The Surprise Index - What Does It Measure?

by: Larry MacDonald

Here’s an interesting indicator: it’s called the Surprise Index. Calculated by the economists at MFC Global Investment Management, it quantifies in one measure the extent to which U.S. economic indicators exceed or fall short of consensus estimates.

An economic report with better-than-expected news is assigned a value of 1; a report with worse-than-expected news is assigned a value of -1; a report meeting expectations gets a 0 value. Add up the values of the reports for the week, and you have the Surprise Index’s reading for that week.

The indicator is published on the second page of MFC Global’s weekly Market Commentary.
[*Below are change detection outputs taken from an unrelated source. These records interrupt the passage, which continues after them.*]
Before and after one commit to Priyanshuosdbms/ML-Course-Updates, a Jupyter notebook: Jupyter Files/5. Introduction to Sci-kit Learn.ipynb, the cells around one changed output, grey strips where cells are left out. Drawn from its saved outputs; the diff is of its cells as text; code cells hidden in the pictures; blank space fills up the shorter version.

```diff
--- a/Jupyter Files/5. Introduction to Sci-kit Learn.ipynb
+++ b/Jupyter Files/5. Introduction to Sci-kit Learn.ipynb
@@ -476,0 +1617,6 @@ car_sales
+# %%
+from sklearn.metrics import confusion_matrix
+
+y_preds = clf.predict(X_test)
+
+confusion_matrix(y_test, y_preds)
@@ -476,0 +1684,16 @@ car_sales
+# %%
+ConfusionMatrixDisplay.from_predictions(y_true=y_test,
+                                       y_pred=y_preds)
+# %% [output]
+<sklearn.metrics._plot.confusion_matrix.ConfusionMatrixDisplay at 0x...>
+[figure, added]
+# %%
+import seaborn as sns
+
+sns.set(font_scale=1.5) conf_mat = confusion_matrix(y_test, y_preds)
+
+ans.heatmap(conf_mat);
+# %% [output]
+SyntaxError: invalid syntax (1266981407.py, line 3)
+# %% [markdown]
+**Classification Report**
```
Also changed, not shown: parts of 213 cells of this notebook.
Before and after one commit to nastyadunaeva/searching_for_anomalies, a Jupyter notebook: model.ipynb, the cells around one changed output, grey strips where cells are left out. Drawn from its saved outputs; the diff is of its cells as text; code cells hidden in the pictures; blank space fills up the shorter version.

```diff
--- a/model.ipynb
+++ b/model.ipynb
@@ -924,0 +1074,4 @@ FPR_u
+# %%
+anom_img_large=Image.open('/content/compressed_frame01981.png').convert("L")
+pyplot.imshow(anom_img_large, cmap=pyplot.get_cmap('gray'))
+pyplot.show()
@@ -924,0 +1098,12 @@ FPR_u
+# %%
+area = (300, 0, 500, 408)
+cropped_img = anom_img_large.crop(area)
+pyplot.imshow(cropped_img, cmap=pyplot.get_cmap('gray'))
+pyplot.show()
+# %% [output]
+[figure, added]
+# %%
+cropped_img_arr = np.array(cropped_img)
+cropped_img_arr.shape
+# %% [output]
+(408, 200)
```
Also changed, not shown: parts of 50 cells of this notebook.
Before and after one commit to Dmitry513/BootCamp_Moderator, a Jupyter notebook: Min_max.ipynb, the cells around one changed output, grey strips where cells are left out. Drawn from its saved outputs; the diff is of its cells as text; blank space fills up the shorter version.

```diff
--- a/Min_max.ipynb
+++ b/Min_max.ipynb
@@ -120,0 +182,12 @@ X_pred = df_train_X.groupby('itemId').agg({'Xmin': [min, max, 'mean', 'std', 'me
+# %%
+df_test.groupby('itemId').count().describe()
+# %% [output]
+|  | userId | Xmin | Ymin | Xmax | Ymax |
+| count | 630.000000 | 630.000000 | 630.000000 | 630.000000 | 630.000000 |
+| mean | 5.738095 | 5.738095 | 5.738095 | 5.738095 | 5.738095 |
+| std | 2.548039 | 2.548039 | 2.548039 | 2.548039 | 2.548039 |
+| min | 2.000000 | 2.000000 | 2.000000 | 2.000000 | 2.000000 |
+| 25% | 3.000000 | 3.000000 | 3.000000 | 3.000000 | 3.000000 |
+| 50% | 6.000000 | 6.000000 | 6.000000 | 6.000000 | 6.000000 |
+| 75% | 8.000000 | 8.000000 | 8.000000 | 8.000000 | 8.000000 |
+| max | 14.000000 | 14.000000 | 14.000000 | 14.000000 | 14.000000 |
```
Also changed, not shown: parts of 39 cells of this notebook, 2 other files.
Upward momentum in the index (which would arise if economic reports increasingly exceeded on the upside) could, in theory, foreshadow a rebound in the economy; vice versa for downward momentum.

As can be seen in the Aug. 15 issue, there was a good run-up over May and June in the Surprise Index, but in July it collapsed suddenly to negative levels as deep as April’s level. The trend has edged up since, but it’s still less than zero – indicating that the latest U.S. economic indicators are, on average, disappointing projections.